Two new documentaries reveal the uncanny similarities between the problems plaguing schools Kenya and the United States.

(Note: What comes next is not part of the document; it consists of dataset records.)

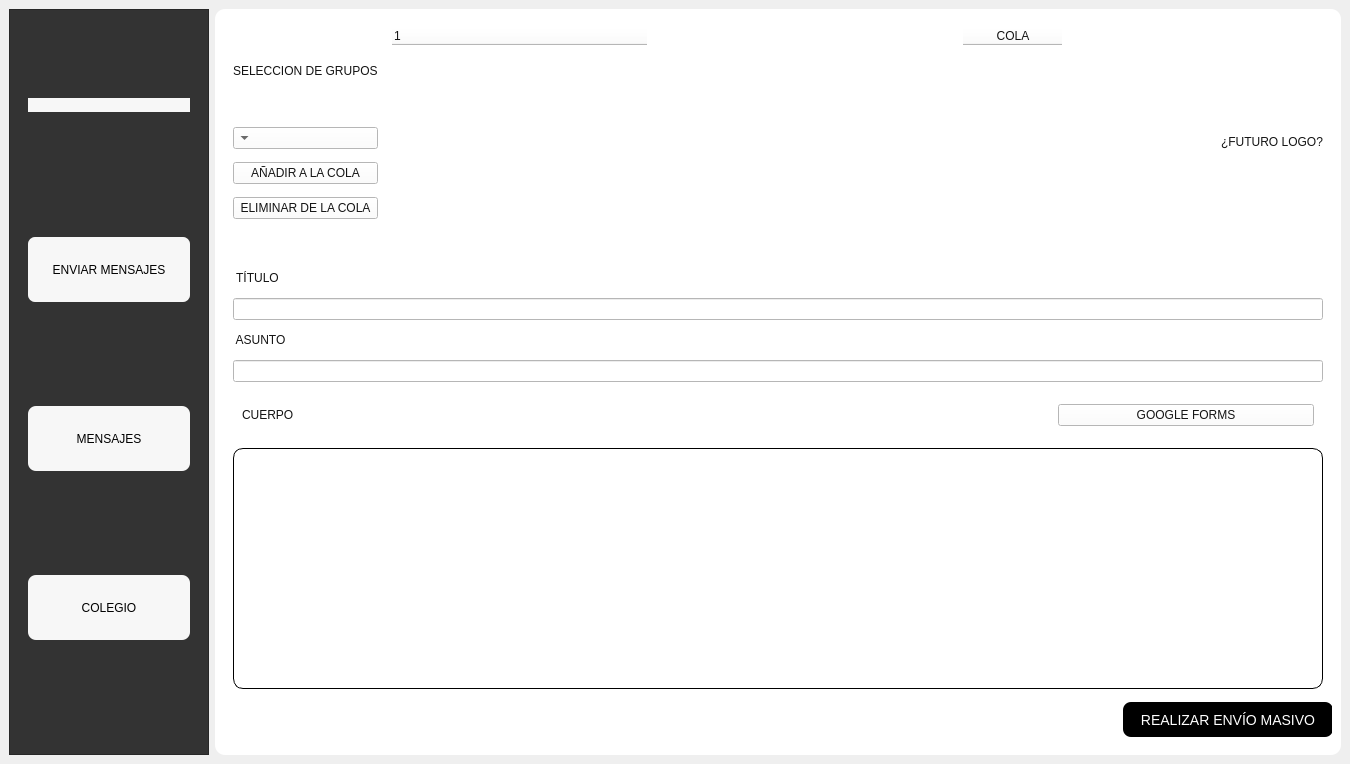
Above: Presentacion/UI_Files/UI_menu2.ui from eduardez/SISINT before the change. Below: the same form after it.
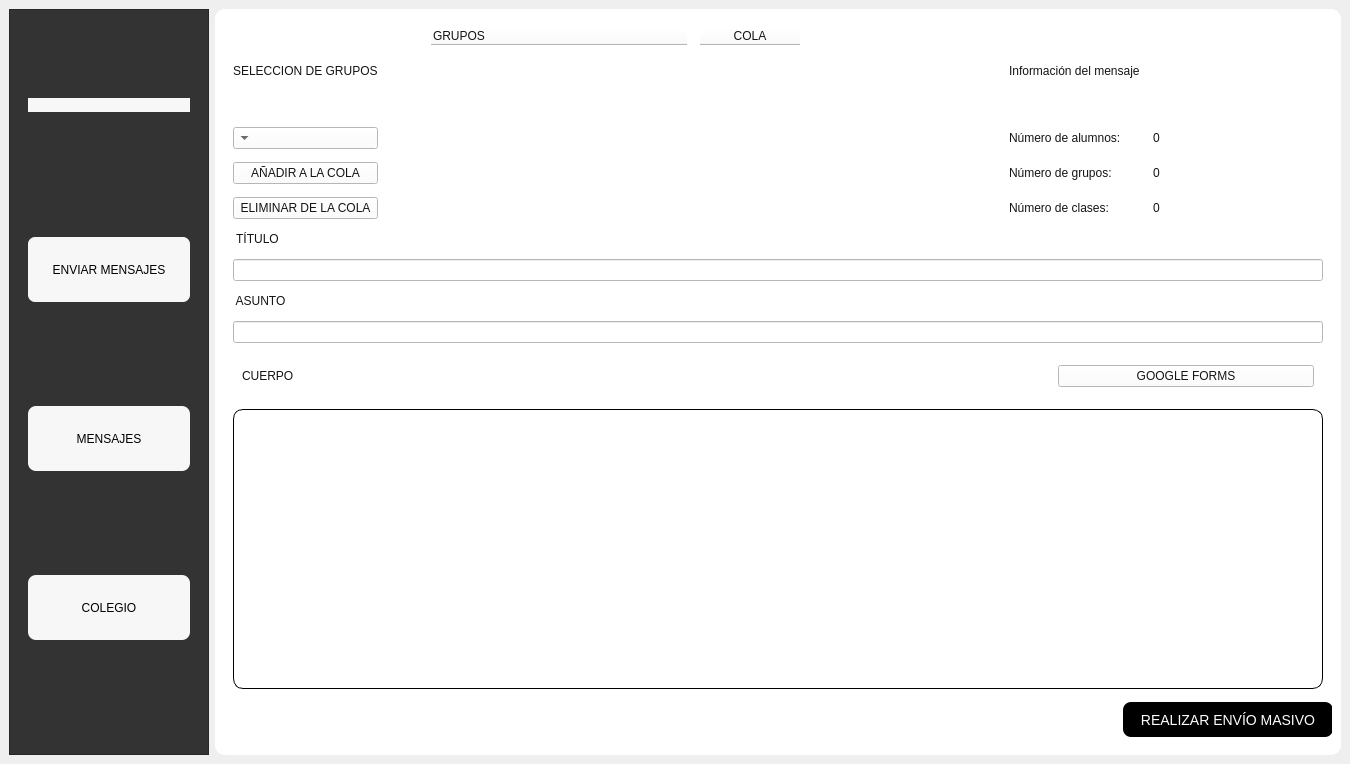
That is the form after the change. The open tabs and pages were chosen to show the change. Icons and pictures are not drawn.

```diff
--- a/Presentacion/UI_Files/UI_menu2.ui
+++ b/Presentacion/UI_Files/UI_menu2.ui
@@ -455,46 +455,63 @@
             <number>13</number>
            </property>
            <item>
-            <layout class="QGridLayout" name="seleccion_grupos">
-             <item row="1" column="3" rowspan="4">
-              <spacer name="horizontalSpacer_5">
-               <property name="orientation">
-                <enum>Qt::Horizontal</enum>
-               </property>
-               <property name="sizeHint" stdset="0">
-                <size>
-                 <width>40</width>
-                 <height>20</height>
-                </size>
-               </property>
-              </spacer>
+            <layout class="QGridLayout" name="seleccion_grupos" rowstretch="0,0,0,0,0" columnstretch="50,0,0,0,0,0,0">
+             <item row="2" column="6">
+              <widget class="QComboBox" name="cb_grupo"/>
              </item>
-             <item row="3" column="5">
+             <item row="3" column="6">
               <widget class="QPushButton" name="btn_addcola">
                <property name="text">
                 <string>AÑADIR A LA COLA</string>
                </property>
               </widget>
              </item>
-             <item row="2" column="5">
-              <widget class="QComboBox" name="cb_grupo"/>
+             <item row="2" column="1">
+              <widget class="QLabel" name="lbl_n_alumnos">
+               <property name="text">
+                <string>Número de alumnos:</string>
+               </property>
+              </widget>
              </item>
-             <item row="1" column="5">
+             <item row="4" column="0">
+              <widget class="QLabel" name="txt_n_clases">
+               <property name="text">
+                <string>0</string>
+               </property>
+              </widget>
+             </item>
+             <item row="1" column="5" rowspan="4">
+              <spacer name="horizontalSpacer_5">
+               <property name="orientation">
+                <enum>Qt::Horizontal</enum>
+               </property>
+               <property name="sizeHint" stdset="0">
+                <size>
+                 <width>40</width>
+                 <height>20</height>
+                </size>
+               </property>
+              </spacer>
+             </item>
+             <item row="3" column="0">
+              <widget class="QLabel" name="txt_n_grupos">
+               <property name="text">
+                <string>0</string>
+               </property>
+              </widget>
+             </item>
+             <item row="1" column="6">
               <widget class="QLabel" name="label_8">
                <property name="text">
                 <string>SELECCION DE GRUPOS</string>
                </property>
               </widget>
              </item>
-             <item row="4" column="5">
-              <widget class="QPushButton" name="btn_remcola">
-               <property name="text">
-                <string>ELIMINAR DE LA COLA</string>
-               </property>
-              </widget>
-             </item>
-             <item row="1" column="2" rowspan="4">
+             <item row="1" column="3" rowspan="4">
               <widget class="QTableWidget" name="tbl_cola">
+               <property name="layoutDirection">
+                <enum>Qt::LeftToRight</enum>
+               </property>
                <property name="editTriggers">
                 <set>QAbstractItemView::AnyKeyPressed|QAbstractItemView::DoubleClicked|QAbstractItemView::EditKeyPressed</set>
                </property>
@@ -505,8 +522,36 @@
                </column>
               </widget>
              </item>
-             <item row="1" column="1" rowspan="4">
-              <spacer name="spacer_quitar">
+             <item row="2" column="0">
+              <widget class="QLabel" name="txt_n_alumnos">
+               <property name="text">
+                <string>0</string>
+               </property>
+              </widget>
+             </item>
+             <item row="1" column="1">
+              <widget class="QLabel" name="Info_mensaje">
+               <property name="text">
+                <string>Información del mensaje</string>
+               </property>
+              </widget>
+             </item>
+             <item row="3" column="1">
+              <widget class="QLabel" name="lbl_n_grupos">
+               <property name="text">
+                <string>Número de grupos: </string>
+               </property>
+              </widget>
+             </item>
+             <item row="4" column="6">
+              <widget class="QPushButton" name="btn_remcola">
+               <property name="text">
+                <string>ELIMINAR DE LA COLA</string>
+               </property>
+              </widget>
+             </item>
+             <item row="1" column="2" rowspan="4">
+              <spacer name="horizontalSpacer_6">
                <property name="orientation">
                 <enum>Qt::Horizontal</enum>
                </property>
@@ -518,22 +563,28 @@
                </property>
               </spacer>
              </item>
-             <item row="1" column="0" rowspan="7">
-              <widget class="QLabel" name="logo">
-               <property name="text">
-                <string>&lt;html&gt;&lt;head/&gt;&lt;body&gt;&lt;p&gt;¿FUTURO LOGO?&lt;/p&gt;&lt;/body&gt;&lt;/html&gt;</string>
-               </property>
-              </widget>
-             </item>
              <item row="1" column="4" rowspan="4">
               <widget class="QTreeWidget" name="treeGrupos">
+               <property name="layoutDirection">
+                <enum>Qt::LeftToRight</enum>
+               </property>
+               <property name="columnCount">
+                <number>1</number>
+               </property>
                <column>
                 <property name="text">
-                 <string notr="true">1</string>
+                 <string>GRUPOS</string>
                 </property>
                </column>
               </widget>
              </item>
+             <item row="4" column="1">
+              <widget class="QLabel" name="lbl_n_clases">
+               <property name="text">
+                <string>Número de clases:</string>
+               </property>
+              </widget>
+             </item>
             </layout>
            </item>
            <item>
@@ -1128,7 +1179,7 @@
                  </size>
                 </property>
                 <property name="currentIndex">
-                 <number>1</number>
+                 <number>0</number>
                 </property>
                 <widget class="QWidget" name="alumnos">
                  <attribute name="title">
```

A new Sundance was promised in 2010, as festival founder Robert Redford banned gifting-suite regular Paris Hilton from Park City, and longtime festival director Geoffrey Gilmore was replaced by an equally longtime festival staffer, John Cooper. Some updates worked-like a new showcase of low-budget films called "Next"-while others did not. Hilton, resilient as ever, still showed.Sundance docs often appear in thematic twos-like this year's Restrepo and The Pat Tillman Story, both of which examined the war in Afghanistan. But the parallels between two films about education were staggering. Waiting for Superman, Davis Guggenheim's follow-up to An Inconvenient Truth, is a blistering, energizing, nothing-short-of-inspiring attack on the state of public schools in America. It is especially critical of teachers unions, which Guggenheim shows as blocking efforts to improve teacher quality through merit pay or changes in the tenure system. American Federation of Teachers President Randi Weingarten isn't shown in a black hat astride a broom, but the intimation is hard to miss.Jennifer Arnold's A Small Act, meanwhile, is a quieter story about the Hilde Back Foundation, a Kenyan group that sponsors poor students for secondary schooling. The foundation was created by Hilde Back's first beneficiary, Chris Mburu. Now a pensioner living in Vasteras, Sweden, Back paid $15 a month, decades ago, to cover Mburu's school fees. Mburu is now a human rights lawyer for the United Nations.Both films highlight the high-stakes competition that families endure to get their kids a better education. Guggenheim's kids are put through the psychological warfare of charter-school lotteries, while the fate of the Kenyan children is decided by the foundation. Competition in both cases is fierce.Most startling is what is revealed when you see the films in concert. The similarities between the kids' experiences in Manhattan and the Kenyan village of Mitahato-their anxiety, their tears, their futures held captive by forces beyond their control-is impossible to overlook. The resources available to the American students are unquestionably superior to what we see in A Small Act. Still, parents and children in both systems evince such an overwhelming sense that potential is being lost-whether to a squandering of available resources or to a lack of them in the first place. Curiously, A Small Act is the more hopeful film: The keen sense of disbelief haunting Waiting for Superman-that this is happening here-denies it. Hope, Guggenheim seems to say, risks being a poor substitute for the action.Paramount Vantage acquired Waiting for Superman at the festival; A Small Act will air on HBO this summer.Guest blogger Diane Vadino is writing a book about driving from London to Mongolia. She can be found at twitter/bunnyshop.Image from Waiting for Superman.